### Exercise directions
Filter the entries for the string "LinearLayout". Copy each line that has it.

### Data excerpts

+++++

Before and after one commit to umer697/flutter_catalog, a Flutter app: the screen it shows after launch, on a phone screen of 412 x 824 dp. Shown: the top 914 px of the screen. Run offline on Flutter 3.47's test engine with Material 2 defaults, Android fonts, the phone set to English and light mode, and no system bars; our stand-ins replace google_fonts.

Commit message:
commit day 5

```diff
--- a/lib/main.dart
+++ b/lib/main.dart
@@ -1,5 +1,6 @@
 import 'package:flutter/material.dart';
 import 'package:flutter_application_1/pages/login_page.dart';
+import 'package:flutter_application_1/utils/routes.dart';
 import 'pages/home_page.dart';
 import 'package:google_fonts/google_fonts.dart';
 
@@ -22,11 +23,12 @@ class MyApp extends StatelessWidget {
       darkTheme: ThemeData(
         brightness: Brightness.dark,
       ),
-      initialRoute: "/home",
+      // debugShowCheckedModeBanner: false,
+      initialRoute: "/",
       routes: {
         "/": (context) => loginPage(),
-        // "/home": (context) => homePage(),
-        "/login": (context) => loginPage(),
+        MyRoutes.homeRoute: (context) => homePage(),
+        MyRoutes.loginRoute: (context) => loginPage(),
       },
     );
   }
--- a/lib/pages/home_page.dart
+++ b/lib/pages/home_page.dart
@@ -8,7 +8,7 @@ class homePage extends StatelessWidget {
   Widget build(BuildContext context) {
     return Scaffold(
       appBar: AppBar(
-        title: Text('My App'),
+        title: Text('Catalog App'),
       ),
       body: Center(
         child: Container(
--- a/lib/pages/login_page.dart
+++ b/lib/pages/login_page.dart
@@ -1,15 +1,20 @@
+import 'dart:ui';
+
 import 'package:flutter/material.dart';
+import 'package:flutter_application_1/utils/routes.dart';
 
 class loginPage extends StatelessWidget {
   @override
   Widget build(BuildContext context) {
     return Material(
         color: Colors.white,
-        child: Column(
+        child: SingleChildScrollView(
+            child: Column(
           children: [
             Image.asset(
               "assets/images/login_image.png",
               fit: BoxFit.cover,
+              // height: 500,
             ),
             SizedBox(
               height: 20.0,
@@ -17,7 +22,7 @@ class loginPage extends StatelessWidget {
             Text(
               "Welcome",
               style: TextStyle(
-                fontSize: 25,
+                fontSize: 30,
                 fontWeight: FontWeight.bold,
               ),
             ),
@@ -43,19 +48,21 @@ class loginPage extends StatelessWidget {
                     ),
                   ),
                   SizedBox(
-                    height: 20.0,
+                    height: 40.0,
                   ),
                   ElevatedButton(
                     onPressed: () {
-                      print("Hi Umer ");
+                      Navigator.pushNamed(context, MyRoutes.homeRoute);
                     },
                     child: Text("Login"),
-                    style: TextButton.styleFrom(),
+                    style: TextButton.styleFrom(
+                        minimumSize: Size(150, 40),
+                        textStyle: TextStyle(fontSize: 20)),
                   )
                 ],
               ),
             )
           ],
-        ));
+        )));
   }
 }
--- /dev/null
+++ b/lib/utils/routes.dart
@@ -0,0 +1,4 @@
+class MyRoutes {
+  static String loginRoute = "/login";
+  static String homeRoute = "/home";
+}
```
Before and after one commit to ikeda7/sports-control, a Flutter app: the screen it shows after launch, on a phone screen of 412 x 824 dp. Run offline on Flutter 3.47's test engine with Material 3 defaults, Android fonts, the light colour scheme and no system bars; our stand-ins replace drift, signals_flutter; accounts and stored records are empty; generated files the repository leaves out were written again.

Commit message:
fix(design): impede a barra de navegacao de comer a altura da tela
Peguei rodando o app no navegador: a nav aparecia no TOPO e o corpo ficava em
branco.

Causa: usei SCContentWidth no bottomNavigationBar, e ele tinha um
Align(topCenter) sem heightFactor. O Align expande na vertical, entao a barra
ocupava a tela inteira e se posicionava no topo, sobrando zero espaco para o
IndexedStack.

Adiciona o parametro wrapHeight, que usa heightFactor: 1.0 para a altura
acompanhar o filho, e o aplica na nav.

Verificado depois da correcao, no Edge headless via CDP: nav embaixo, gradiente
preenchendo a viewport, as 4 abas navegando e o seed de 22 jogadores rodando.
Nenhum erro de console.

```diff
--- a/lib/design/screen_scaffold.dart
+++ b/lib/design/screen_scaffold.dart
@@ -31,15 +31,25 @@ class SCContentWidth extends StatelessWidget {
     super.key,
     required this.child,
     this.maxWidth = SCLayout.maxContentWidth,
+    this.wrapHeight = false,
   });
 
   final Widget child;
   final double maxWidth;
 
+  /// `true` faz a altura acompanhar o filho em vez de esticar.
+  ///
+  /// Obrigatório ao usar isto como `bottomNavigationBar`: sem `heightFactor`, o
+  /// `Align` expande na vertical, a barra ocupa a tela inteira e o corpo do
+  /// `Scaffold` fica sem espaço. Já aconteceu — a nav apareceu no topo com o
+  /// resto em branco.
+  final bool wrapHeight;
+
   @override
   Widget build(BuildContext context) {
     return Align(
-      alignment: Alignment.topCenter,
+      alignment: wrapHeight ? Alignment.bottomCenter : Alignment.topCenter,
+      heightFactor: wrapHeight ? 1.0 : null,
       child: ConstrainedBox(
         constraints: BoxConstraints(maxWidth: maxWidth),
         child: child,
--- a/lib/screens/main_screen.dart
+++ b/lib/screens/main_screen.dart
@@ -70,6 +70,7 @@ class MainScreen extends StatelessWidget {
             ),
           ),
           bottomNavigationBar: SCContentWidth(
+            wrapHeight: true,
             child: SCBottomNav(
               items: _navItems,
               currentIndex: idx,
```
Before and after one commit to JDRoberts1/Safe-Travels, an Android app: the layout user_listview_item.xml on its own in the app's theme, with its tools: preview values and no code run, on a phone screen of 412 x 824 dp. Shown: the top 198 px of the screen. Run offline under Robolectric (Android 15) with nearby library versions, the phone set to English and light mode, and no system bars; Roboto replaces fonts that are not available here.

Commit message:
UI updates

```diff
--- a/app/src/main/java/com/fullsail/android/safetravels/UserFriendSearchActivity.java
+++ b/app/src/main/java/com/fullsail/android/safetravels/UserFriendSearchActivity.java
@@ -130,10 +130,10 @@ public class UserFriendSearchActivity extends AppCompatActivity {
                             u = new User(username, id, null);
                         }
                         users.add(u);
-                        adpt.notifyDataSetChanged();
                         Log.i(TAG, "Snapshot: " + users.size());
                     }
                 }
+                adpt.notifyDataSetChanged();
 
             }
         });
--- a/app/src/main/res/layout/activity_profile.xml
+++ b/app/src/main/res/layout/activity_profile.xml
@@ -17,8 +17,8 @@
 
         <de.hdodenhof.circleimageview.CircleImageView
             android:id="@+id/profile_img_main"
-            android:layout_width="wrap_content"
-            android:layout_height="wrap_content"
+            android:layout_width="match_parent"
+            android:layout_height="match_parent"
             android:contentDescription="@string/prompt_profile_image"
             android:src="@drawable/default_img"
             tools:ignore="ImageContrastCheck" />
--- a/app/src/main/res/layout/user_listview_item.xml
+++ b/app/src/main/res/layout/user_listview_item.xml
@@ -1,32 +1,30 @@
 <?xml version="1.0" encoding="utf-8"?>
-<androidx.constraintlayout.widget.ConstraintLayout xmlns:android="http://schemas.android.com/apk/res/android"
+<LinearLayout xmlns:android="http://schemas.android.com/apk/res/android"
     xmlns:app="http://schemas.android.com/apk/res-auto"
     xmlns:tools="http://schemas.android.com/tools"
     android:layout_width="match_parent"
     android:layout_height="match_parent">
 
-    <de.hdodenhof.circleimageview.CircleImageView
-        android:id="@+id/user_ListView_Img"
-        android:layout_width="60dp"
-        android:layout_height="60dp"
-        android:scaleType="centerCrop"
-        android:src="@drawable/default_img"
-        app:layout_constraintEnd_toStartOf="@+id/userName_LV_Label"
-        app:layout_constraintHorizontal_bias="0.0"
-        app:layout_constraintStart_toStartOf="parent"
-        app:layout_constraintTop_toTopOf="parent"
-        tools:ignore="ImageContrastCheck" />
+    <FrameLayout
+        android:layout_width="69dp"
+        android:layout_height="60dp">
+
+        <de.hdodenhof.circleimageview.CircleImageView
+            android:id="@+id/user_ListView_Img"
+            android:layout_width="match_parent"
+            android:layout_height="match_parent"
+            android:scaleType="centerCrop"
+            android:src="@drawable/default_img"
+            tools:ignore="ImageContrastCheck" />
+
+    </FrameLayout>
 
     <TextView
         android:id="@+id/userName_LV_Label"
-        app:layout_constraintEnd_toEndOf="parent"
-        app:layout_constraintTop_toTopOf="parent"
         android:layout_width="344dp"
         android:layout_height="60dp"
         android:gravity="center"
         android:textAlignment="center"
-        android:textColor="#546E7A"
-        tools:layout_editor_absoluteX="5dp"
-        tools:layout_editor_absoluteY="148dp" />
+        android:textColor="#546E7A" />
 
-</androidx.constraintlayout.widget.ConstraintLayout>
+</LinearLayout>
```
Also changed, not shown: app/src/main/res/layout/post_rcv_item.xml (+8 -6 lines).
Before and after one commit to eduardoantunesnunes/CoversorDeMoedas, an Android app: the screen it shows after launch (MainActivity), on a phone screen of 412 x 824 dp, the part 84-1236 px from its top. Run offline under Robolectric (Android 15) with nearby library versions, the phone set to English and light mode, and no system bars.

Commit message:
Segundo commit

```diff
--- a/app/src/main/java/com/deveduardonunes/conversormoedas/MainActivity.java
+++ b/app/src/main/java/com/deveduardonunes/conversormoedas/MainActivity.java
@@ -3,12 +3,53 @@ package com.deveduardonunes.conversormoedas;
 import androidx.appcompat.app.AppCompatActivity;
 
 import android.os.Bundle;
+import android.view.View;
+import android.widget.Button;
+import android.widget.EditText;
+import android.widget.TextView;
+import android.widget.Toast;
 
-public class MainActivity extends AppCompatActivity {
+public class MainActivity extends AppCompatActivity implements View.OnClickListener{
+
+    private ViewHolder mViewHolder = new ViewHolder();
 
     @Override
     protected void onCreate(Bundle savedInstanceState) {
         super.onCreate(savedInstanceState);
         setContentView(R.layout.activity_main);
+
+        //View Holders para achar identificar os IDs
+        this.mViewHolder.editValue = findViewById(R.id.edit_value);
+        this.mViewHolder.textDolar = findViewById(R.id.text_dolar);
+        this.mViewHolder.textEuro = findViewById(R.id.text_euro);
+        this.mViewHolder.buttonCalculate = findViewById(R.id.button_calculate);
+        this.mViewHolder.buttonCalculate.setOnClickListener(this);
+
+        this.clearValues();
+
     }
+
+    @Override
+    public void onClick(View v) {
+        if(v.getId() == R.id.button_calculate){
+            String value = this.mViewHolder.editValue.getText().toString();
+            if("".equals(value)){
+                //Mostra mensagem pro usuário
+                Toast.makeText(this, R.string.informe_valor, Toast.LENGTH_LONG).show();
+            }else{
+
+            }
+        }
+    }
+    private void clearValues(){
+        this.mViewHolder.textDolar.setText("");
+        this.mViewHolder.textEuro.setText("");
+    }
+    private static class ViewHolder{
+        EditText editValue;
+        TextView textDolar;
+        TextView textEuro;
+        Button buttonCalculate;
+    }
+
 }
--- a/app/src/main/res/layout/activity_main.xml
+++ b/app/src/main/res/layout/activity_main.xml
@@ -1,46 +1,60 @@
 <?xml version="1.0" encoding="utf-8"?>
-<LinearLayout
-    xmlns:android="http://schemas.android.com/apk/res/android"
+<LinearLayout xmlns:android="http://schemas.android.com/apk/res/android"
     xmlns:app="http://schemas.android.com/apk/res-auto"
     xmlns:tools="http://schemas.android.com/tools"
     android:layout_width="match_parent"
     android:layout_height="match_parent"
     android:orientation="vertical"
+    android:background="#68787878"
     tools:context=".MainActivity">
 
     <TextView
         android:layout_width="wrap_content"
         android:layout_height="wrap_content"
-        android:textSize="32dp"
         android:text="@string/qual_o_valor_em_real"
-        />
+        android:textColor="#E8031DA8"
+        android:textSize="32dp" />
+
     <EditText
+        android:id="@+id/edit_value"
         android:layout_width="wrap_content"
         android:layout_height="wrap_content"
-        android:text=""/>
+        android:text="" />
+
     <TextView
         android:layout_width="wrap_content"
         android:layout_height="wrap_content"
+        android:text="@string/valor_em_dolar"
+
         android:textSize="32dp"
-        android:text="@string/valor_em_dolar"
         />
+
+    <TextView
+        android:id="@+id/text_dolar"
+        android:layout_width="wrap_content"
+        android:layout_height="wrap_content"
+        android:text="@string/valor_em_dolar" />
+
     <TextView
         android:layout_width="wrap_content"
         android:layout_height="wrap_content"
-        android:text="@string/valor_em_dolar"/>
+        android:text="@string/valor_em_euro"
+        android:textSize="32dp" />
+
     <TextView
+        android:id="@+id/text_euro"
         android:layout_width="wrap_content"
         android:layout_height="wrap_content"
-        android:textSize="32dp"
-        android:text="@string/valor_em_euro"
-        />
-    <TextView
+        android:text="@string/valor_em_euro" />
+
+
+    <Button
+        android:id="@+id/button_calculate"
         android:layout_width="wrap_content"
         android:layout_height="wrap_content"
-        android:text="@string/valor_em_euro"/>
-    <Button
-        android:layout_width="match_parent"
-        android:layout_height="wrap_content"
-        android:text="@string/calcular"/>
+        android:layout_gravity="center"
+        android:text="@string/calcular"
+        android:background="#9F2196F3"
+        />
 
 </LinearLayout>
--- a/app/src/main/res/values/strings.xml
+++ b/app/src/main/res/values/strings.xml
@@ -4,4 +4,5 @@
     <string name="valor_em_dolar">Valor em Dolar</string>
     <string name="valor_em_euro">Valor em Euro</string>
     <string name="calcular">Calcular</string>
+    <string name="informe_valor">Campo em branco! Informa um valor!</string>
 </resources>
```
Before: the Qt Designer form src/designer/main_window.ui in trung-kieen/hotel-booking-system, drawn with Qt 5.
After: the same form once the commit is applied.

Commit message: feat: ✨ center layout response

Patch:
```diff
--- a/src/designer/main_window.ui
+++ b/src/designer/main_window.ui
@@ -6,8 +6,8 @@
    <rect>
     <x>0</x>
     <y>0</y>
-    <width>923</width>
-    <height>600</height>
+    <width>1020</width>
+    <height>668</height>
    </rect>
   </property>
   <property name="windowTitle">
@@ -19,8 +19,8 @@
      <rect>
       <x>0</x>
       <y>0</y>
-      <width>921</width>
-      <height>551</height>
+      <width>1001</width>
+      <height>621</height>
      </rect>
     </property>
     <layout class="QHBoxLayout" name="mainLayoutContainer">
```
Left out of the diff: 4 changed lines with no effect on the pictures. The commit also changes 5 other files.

+++++

### Written solution
+<LinearLayout xmlns:android="http://schemas.android.com/apk/res/android"
+</LinearLayout>
-<LinearLayout
+<LinearLayout xmlns:android="http://schemas.android.com/apk/res/android"
 </LinearLayout>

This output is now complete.